A dozen of the city-owned properties are more than a century old, and five are more than 200 years old. Eight of them — of varying ages — could have critical systems fail at any point, said Jeremy McPike, the city’s director of general services.

City Council members, briefed on the situation last week, worried about the cost of bringing the facilities up to a merely average level. Only $56 million has been set aside in the capital improvement project budget for these types of repairs, and addressing them all could cost triple that budget, or more. Repairs at City Hall alone would take $53 million, the city’s facilities staff estimated.

The boiler in the basement of Alexandria City Hall is in dire need of an upgrade. The machine, along with the entire building, has been given a grade F by city managers. (Keith Lane For The Washington Post)

Last year, the condition of City Hall became a campaign issue after then-Mayor William D. Euille (D) suggested that it could be so expensive to fix that the city should consider selling or leasing the property to a developer and moving the seat of government out of Old Town, to a place more central to most Alexandrians. He later said he had no intention of selling City Hall.

Mayor Allison Silberberg (D), who brought up the issue during her campaign against Euille, argued that repairs should be taken slowly.

“Just as I do fixes in my condo, I don’t do everything at once,” she told the council last week at a meeting in City Hall, which was built in 1871. “I just ate in Gadsby’s Tavern Restaurant.
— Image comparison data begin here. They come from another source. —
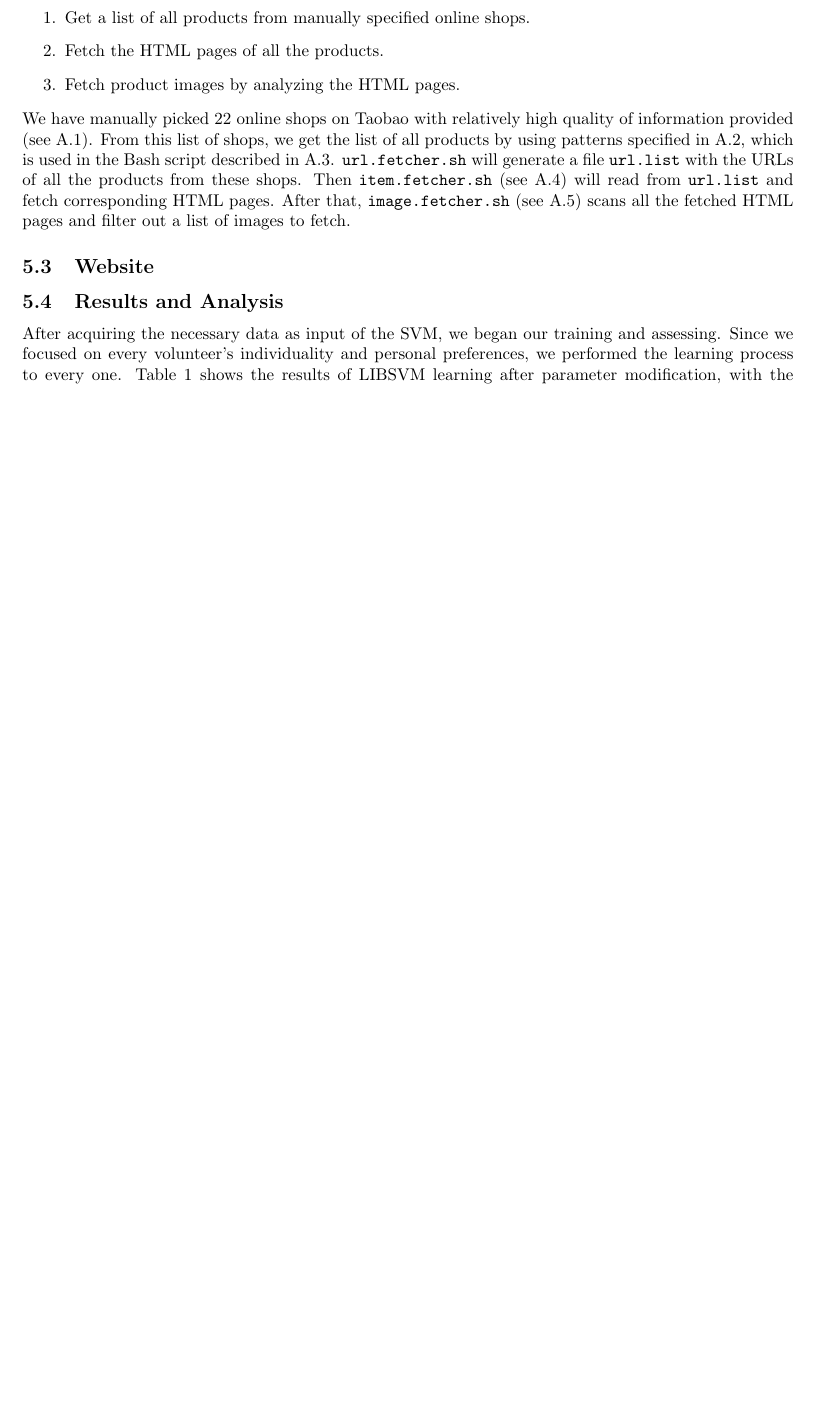
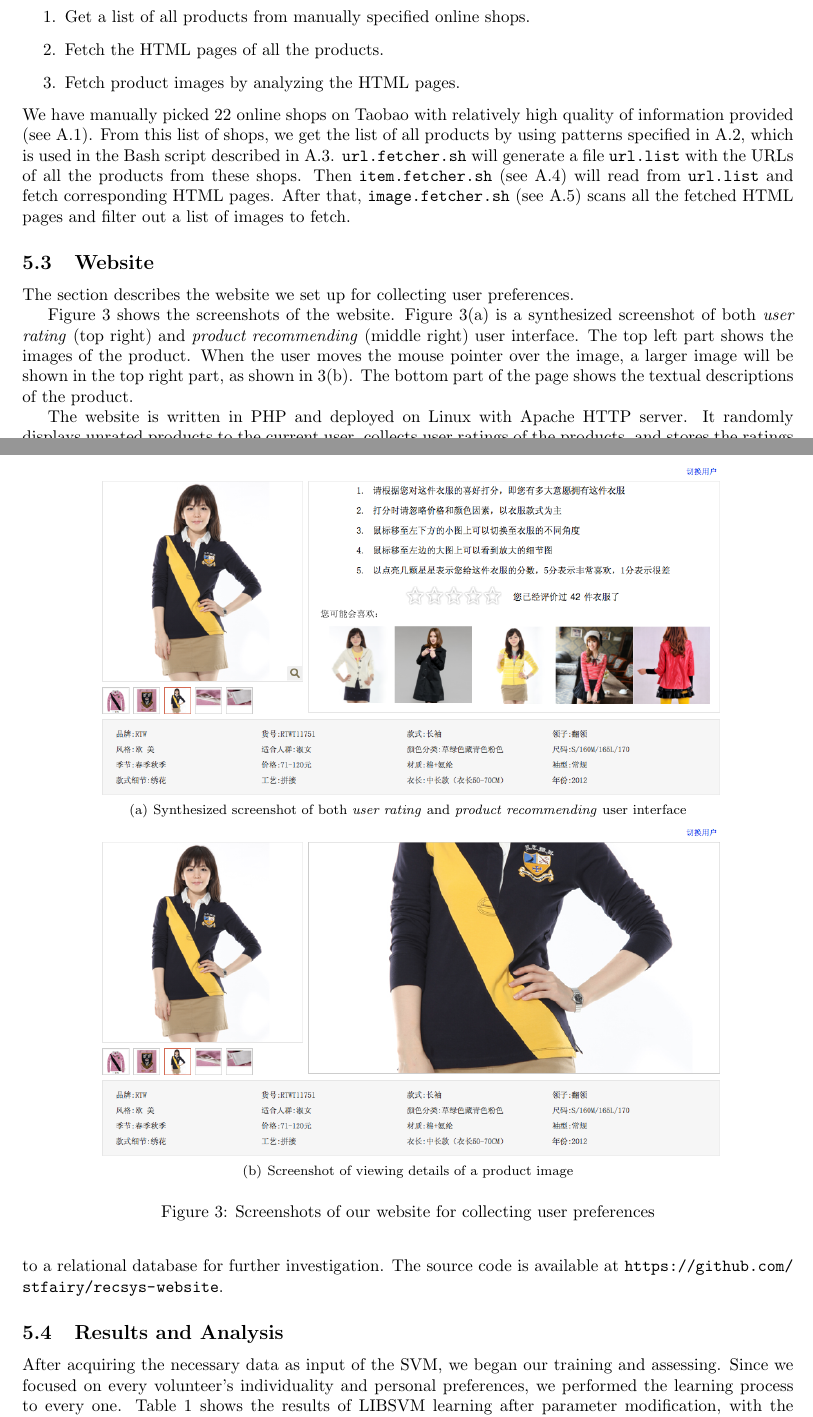
Before and after one commit to liwei606/recsys-final, a LaTeX paper (paper.tex, which reads website.tex): part of page 6 of 10 before the commit and two parts of pages 6 and 7 of 11 after it, the two joined at a grey line, cut so that both start at the same text, the shorter picture padded with empty space. Compiled offline with pdfLaTeX.

Commit message:
write something about the website

```diff
--- a/website.tex
+++ b/website.tex
@@ -1,4 +1,17 @@
 \subsection{Website}
 
-\begin{figure}
+The section describes the website we set up for collecting user preferences.
+
+Figure \ref{fig:website} shows the screenshots of the website.
+Figure \ref{fig:website1} is a synthesized screenshot of both \emph{user rating} (top right) and \emph{product recommending} (middle right) user interface. The top left part shows the images of the product. When the user moves the mouse pointer over the image, a larger image will be shown in the top right part, as shown in \ref{fig:website2}. The bottom part of the page shows the textual descriptions of the product.
+
+\begin{figure}[htb]
   \centering
+  \subfigure[Synthesized screenshot of both \emph{user rating} and \emph{product recommending} user interface]{
+    \label{fig:website1}
+    \includegraphics[width=0.8\textwidth]{website1.png}}
+  \qquad
+  \subfigure[Screenshot of viewing details of a product image]{
+    \label{fig:website2}
+    \includegraphics[width=0.8\textwidth]{website2.png}}
+  \caption{Screenshots of our website for collecting user preferences}
@@ -8,2 +18,4 @@
   \label{fig:website}
 \end{figure}
+
+The website is written in PHP and deployed on Linux with Apache HTTP server. It randomly displays unrated products to the current user, collects user ratings of the products, and stores the ratings to a relational database for further investigation. The source code is available at \url{https://github.com/stfairy/recsys-website}.
```
Also changed, not shown: website.tex (3 more changed lines).
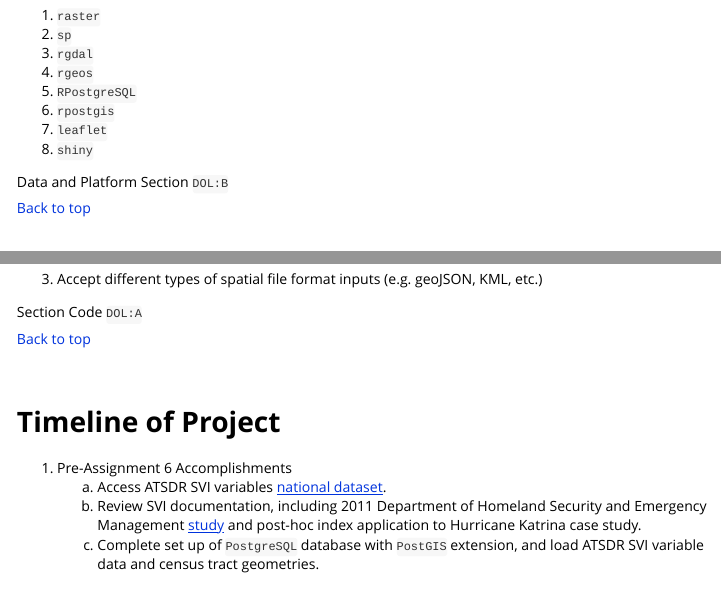
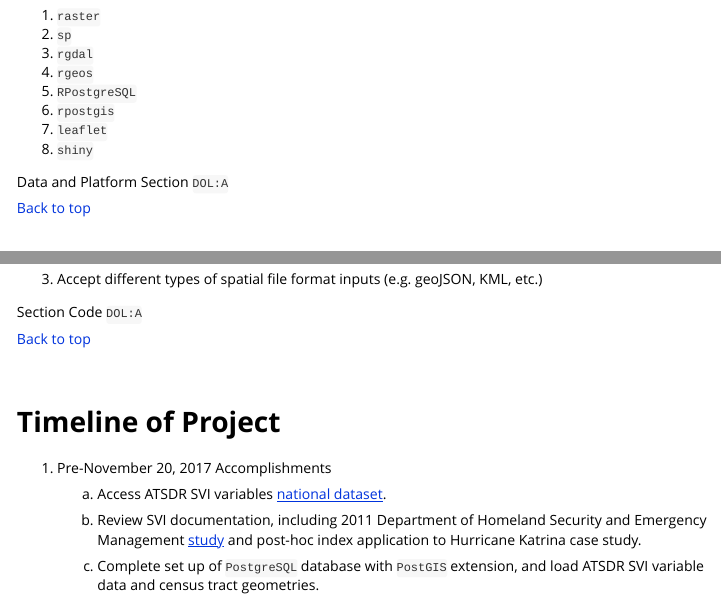
Before and after one commit to pschorr/svir, an R Markdown document (vignettes/Overview.Rmd): the page in a window 1100 px wide, from 3460 px down, and a second part further down, joined at a grey line. Rendered offline with R 4.5, knitr and Pandoc, with nearby package versions; long lines of code are wrapped.

Commit message:
Commit for review before submission

```diff
--- a/vignettes/Overview.Rmd
+++ b/vignettes/Overview.Rmd
@@ -166,7 +166,7 @@ This project employs numerous packages, listed below.
 8. `shiny`
 
 
-Data and Platform Section `DOL:B`
+Data and Platform Section `DOL:A`
 
 [Back to top](#summary)
 
@@ -219,28 +219,44 @@ Section Code `DOL:A`
 
 # Timeline of Project
 
-1. Pre-Assignment 6 Accomplishments
+1. Pre-November 20, 2017 Accomplishments
+
     a. Access ATSDR SVI variables [national dataset](https://svi.cdc.gov/SVIDataToolsDownload.html).
+
     b. Review SVI documentation, including 2011 Department of Homeland Security and Emergency Management [study](https://gis.cdc.gov/grasp/svi/A%20Social%20Vulnerability%20Index%20for%20Disaster%20Management.pdf) and post-hoc index application to Hurricane Katrina case study.
+
     c. Complete set up of `PostgreSQL` database with `PostGIS` extension, and load ATSDR SVI variable data and census tract geometries.
+
     d. Create Shiny web application user interface, including shapefile/geometry upload widget.
+
     e. Integrate shapefile/geometry upload to `PostgreSQL` database, and perform intersect operation with ATSDR geometries.
 
 2. November 20 - November 26
+
     a. Write logic to calculate and append percentile ranks for 15 census/ACS variables, four thematic domains, and overall SVI value.
+
     b. Write logic to calculate and append flags for all ranked variables.
+
     c. Integrate map display using `leaflet` package.
+
     d. Display calculated SVI values on `leaflet` map display.
+
     e. Determine best method to incorporate display of flag values in map interface.
+
     f. Create download widget to allow user to download SVI data with geometries, and in tabular form.
 
 3. November 27 - December 3
+
     a. In class presentation - 12:00pm, 11-27-17, Jonas Clark, Rm. 103
+
     b. Add drop down menu to UI to allow for input/output geometry formats other than `shapefile`.
+
     c. Time set aside for other loose ends.
 
 4. December 4 - December 10
+
     a. Explore options for hosting a publically accessible webservice (e.g. `docker`).
+
     b. Time set aside for other loose ends.
 
 Section Timeline `DOL:B`
```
It’s functional. We’re in this building right now, and it’s functional.”

City Hall has a 70-year-old gas-fired boiler that should have been replaced 40 years ago, according to the city report. Its 56-year-old steel windows have a replacement cost of $470,000, and 143-year-old mortar holding a brick wall together will cost $3.6 million to repair. Portions of the building will probably have to be gutted, McPike told the council, and it will cost about $12.5 million to relocate offices while work is underway.

Vice Mayor Justin Wilson (D) said the council should listen to the city’s professional staff and assess all the city’s infrastructure needs before making “a huge, gigantic capital investment in this building.”

Other council members agreed, though they and Wilson were careful to note that they were not advocating selling or demolishing City Hall.

Council member Paul Smedberg (D) called the condition of the building “a disgrace” and “appalling.”

“Forget about whether the windows work,” Smedberg said. “There are serious structural issues with this building.”